**Exercise requirements**
Every line with the string "Student" should be copied from the data.

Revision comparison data
- - - - -
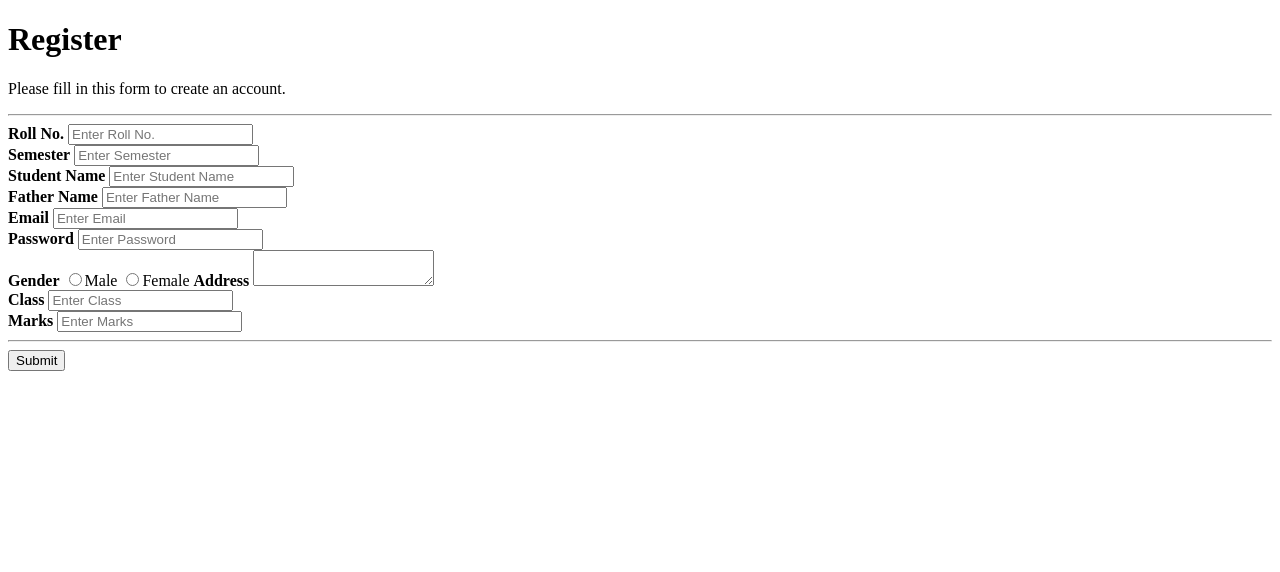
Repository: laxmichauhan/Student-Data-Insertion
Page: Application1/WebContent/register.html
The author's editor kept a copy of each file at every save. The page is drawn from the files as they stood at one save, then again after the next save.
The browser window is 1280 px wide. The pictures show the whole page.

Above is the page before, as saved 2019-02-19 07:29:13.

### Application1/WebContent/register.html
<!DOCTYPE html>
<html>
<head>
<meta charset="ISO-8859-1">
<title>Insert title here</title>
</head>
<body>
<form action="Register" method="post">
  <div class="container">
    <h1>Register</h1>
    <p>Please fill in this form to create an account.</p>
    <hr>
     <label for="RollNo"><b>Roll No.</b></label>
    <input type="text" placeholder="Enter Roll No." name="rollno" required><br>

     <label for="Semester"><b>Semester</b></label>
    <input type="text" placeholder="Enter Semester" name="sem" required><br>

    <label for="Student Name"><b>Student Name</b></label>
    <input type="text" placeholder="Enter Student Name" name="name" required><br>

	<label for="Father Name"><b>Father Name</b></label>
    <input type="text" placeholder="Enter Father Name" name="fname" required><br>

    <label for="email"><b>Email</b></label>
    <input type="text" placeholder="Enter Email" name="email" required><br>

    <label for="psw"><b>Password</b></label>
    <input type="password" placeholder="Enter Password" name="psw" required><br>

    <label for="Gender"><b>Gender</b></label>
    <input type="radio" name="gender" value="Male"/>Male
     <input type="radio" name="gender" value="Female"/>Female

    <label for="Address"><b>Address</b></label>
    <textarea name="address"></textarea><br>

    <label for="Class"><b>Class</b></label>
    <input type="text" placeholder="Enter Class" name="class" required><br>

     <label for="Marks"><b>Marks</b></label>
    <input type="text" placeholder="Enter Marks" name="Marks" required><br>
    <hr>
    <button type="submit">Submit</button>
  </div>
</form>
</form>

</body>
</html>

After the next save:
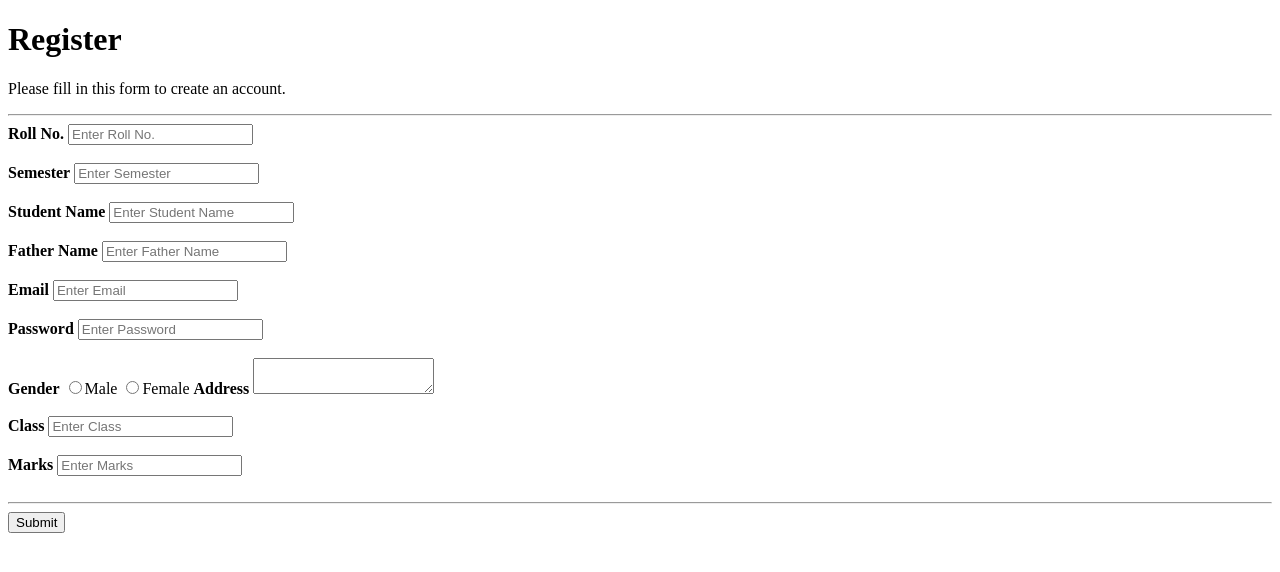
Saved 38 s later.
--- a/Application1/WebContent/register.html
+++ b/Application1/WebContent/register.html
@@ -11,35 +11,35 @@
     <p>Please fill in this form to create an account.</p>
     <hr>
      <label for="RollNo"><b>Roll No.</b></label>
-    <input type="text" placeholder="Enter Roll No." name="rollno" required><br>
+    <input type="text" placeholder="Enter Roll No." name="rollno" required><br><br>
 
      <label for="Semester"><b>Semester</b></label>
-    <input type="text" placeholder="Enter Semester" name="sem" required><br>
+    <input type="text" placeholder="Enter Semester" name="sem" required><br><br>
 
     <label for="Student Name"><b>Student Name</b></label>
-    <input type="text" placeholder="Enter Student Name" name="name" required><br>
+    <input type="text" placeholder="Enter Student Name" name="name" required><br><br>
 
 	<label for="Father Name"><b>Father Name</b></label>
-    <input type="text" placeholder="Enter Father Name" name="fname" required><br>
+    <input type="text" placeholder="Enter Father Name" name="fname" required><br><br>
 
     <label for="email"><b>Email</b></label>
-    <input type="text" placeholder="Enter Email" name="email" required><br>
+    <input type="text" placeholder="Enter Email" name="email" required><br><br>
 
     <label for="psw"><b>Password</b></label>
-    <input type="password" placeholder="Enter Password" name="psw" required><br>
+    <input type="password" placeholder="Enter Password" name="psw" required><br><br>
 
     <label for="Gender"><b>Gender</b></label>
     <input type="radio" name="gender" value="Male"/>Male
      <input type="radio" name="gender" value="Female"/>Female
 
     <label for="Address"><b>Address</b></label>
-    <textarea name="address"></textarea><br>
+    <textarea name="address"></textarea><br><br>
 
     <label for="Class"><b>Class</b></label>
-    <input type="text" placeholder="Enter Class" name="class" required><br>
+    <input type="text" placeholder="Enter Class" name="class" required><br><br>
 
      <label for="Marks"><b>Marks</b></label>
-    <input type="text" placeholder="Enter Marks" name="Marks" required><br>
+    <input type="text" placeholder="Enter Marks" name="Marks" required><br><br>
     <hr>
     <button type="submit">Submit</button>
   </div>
- - - - -
**Final answer**
Repository: laxmichauhan/Student-Data-Insertion
    <label for="Student Name"><b>Student Name</b></label>
    <input type="text" placeholder="Enter Student Name" name="name" required><br>
     <label for="Student Name"><b>Student Name</b></label>
-    <input type="text" placeholder="Enter Student Name" name="name" required><br>
+    <input type="text" placeholder="Enter Student Name" name="name" required><br><br>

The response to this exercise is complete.